TASK STATEMENT -
Would you go through the records below and copy each line with the string "buttons"?

--- SUPPLIED RECORDS Enclosed Below ---

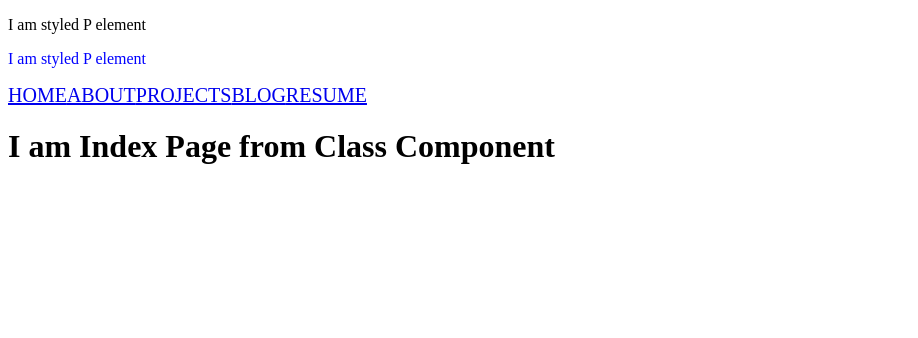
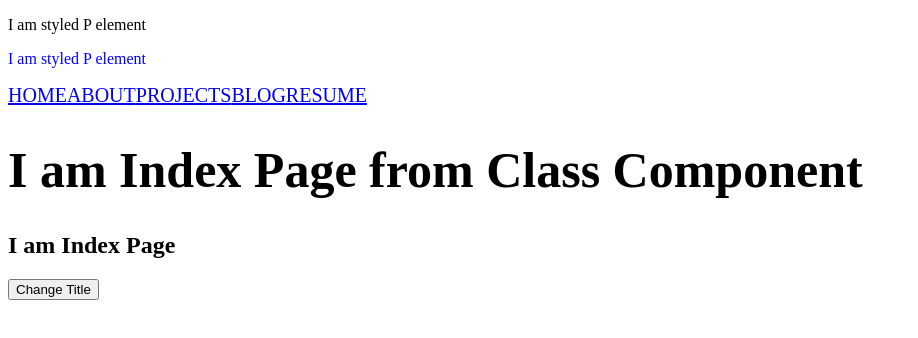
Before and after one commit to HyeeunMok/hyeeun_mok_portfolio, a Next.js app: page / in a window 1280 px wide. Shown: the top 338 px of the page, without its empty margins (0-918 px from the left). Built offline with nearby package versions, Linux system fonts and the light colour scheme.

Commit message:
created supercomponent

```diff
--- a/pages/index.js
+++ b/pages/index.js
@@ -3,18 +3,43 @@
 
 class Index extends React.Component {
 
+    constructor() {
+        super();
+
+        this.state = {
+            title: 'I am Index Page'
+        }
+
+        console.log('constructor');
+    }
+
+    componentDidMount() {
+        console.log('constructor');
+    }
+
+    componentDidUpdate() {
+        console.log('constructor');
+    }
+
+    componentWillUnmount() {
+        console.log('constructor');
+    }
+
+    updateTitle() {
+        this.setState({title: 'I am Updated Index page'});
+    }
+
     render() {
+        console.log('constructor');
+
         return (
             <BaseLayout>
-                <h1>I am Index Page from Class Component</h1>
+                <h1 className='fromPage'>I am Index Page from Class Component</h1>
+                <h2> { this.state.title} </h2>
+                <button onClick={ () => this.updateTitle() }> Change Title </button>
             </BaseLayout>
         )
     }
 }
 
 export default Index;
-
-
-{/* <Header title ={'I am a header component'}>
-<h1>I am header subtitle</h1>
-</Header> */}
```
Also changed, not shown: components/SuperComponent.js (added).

--- End of Enclosed SUPPLIED RECORDS ---
--- SUPPLIED RECORDS Enclosed Below ---

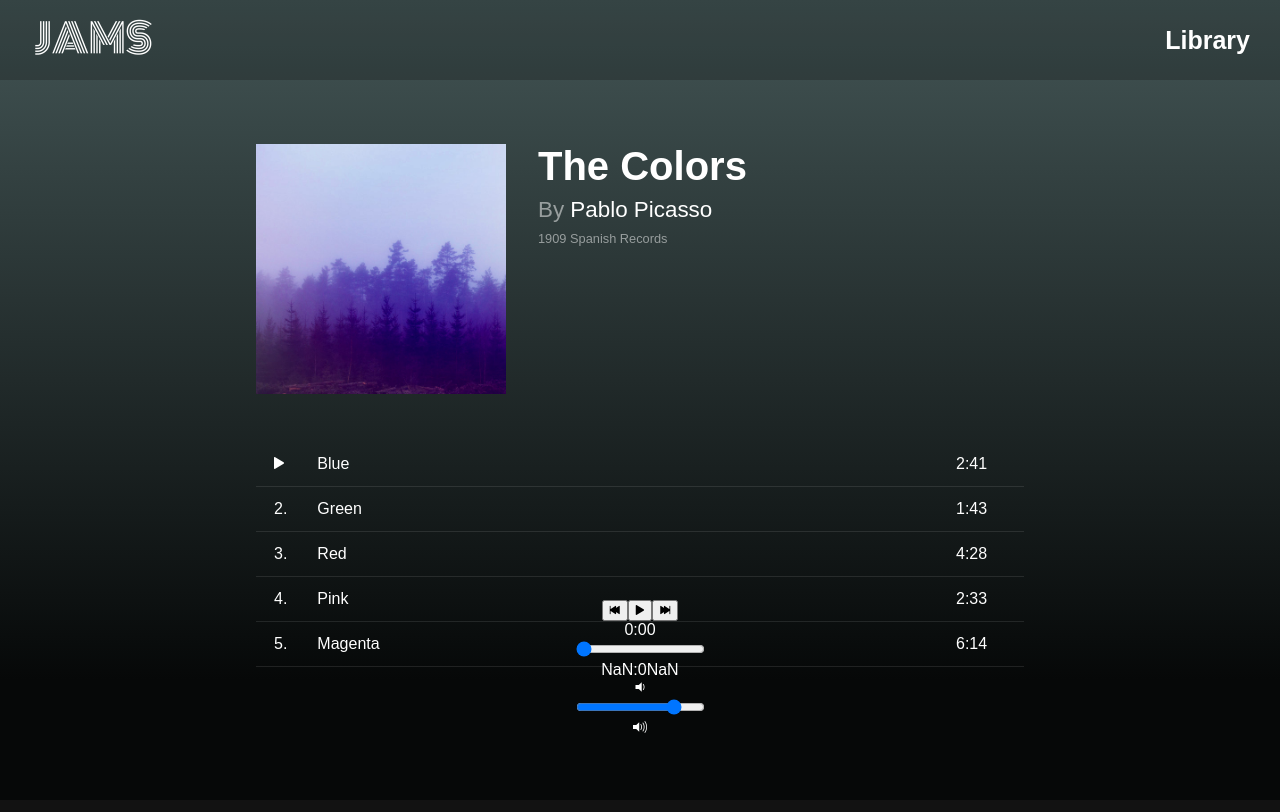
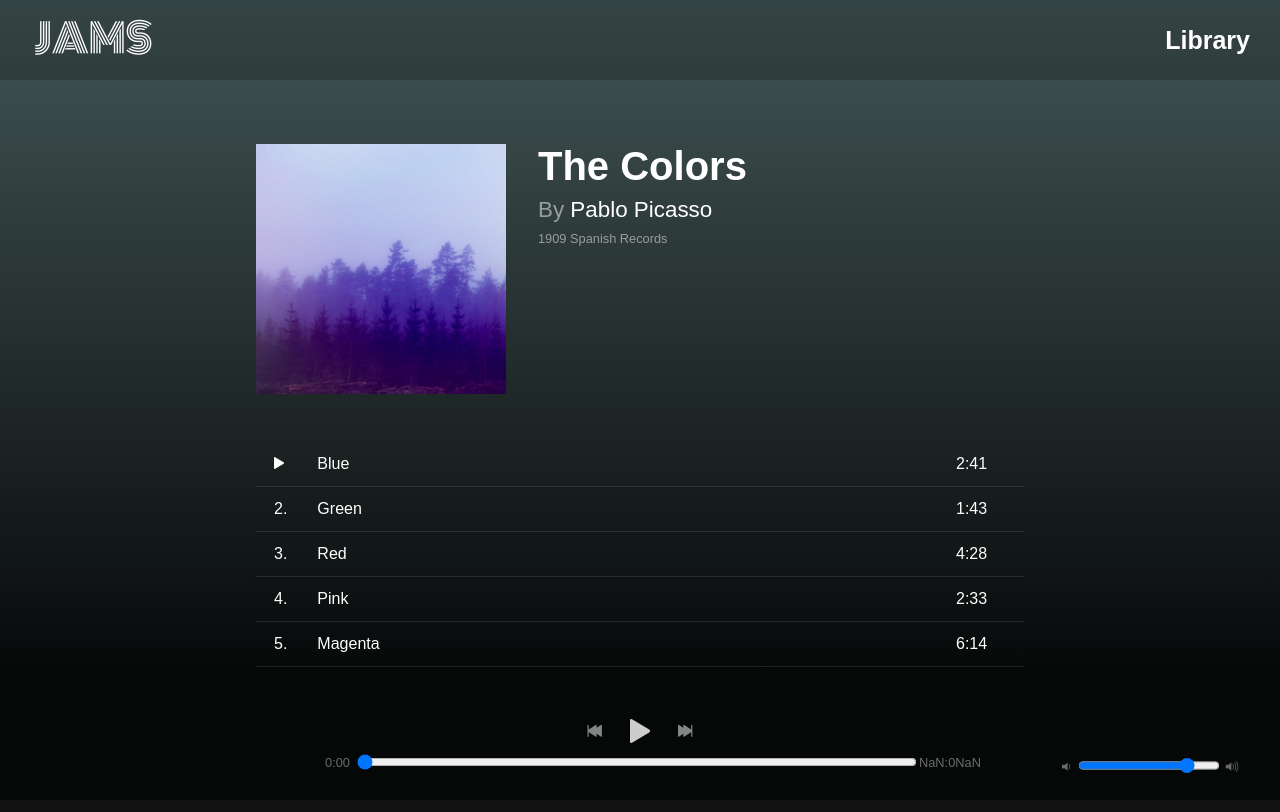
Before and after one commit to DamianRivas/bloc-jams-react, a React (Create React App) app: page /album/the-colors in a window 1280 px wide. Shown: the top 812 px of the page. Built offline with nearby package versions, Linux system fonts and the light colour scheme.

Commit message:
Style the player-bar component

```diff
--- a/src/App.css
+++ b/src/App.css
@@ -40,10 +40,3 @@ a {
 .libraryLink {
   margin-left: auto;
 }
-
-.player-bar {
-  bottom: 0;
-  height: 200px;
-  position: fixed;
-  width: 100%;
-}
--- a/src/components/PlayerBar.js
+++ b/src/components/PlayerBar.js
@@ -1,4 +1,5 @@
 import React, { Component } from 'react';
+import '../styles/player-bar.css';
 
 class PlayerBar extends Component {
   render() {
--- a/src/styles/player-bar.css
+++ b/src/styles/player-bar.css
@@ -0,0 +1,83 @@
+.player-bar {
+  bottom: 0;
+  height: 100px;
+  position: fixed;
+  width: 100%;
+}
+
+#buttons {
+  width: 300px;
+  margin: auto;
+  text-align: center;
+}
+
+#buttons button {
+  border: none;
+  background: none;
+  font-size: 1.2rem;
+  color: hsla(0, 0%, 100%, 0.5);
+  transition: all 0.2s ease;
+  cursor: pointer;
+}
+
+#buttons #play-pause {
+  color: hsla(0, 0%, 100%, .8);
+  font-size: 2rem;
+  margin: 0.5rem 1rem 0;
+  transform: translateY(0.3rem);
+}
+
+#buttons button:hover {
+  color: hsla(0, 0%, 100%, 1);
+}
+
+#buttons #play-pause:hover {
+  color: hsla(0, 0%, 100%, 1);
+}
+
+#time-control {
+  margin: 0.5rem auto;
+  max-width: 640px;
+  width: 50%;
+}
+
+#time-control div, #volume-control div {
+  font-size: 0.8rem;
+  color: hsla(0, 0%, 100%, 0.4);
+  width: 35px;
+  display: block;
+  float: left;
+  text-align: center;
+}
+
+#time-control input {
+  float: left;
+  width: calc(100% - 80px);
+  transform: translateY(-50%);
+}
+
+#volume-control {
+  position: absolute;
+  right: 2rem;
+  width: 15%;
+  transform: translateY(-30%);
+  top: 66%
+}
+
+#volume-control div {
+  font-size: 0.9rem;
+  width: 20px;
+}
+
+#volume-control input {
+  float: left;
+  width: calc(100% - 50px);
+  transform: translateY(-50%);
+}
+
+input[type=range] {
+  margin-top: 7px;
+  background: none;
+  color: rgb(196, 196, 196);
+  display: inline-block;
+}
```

--- End of Enclosed SUPPLIED RECORDS ---
--- SUPPLIED RECORDS Enclosed Below ---

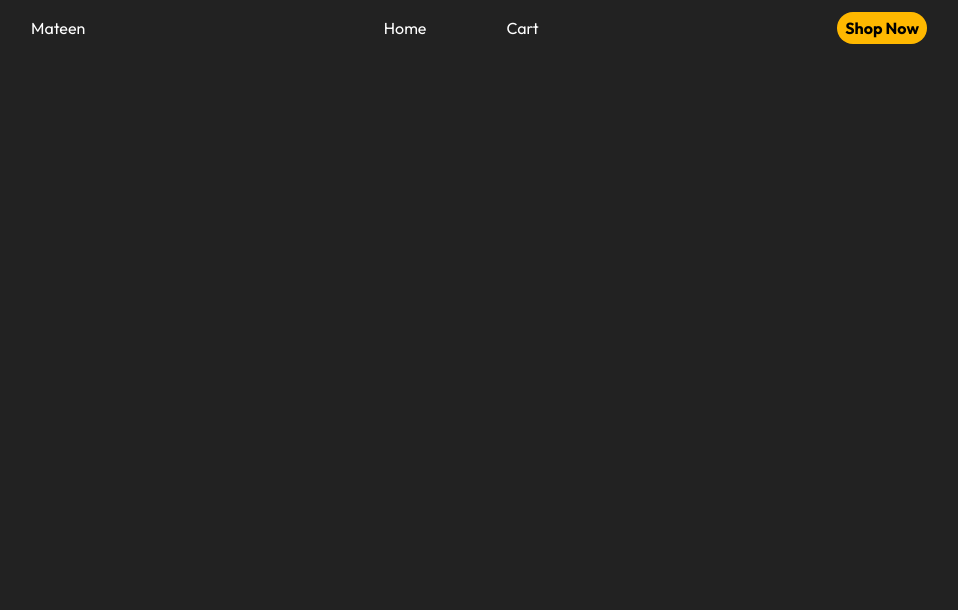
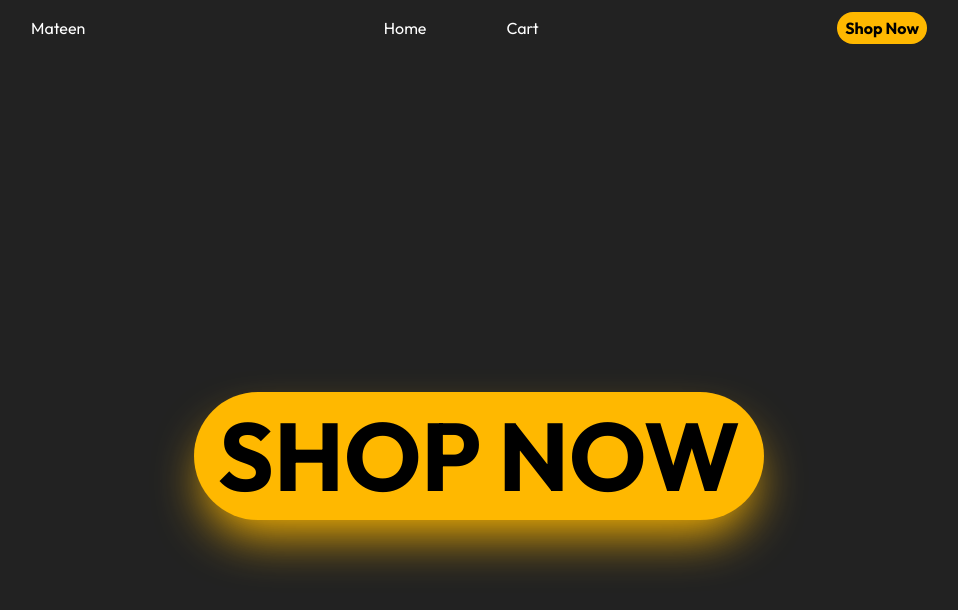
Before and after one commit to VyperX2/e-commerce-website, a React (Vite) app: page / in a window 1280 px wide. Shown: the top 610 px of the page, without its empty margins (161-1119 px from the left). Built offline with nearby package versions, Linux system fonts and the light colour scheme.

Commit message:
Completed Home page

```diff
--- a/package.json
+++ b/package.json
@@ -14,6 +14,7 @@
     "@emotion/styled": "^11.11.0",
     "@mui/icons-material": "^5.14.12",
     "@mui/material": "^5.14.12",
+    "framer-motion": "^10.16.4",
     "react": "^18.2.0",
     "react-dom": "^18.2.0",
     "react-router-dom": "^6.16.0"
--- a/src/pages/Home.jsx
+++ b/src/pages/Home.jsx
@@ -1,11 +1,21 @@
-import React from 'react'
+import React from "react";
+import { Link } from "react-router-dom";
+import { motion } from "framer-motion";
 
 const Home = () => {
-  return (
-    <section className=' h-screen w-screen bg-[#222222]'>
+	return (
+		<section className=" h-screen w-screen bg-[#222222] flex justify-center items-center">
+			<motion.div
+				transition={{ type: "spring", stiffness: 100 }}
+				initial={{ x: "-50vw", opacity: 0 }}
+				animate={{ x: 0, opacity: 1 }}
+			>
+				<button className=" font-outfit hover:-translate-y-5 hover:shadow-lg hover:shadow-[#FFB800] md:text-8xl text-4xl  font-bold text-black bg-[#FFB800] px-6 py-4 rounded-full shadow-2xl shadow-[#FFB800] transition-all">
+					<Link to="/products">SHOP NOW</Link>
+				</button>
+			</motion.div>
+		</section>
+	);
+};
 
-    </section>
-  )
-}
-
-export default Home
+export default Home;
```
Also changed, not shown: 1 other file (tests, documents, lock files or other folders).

--- End of Enclosed SUPPLIED RECORDS ---

WRITTEN SOLUTION -
+#buttons {
+#buttons button {
+#buttons #play-pause {
+#buttons button:hover {
+#buttons #play-pause:hover {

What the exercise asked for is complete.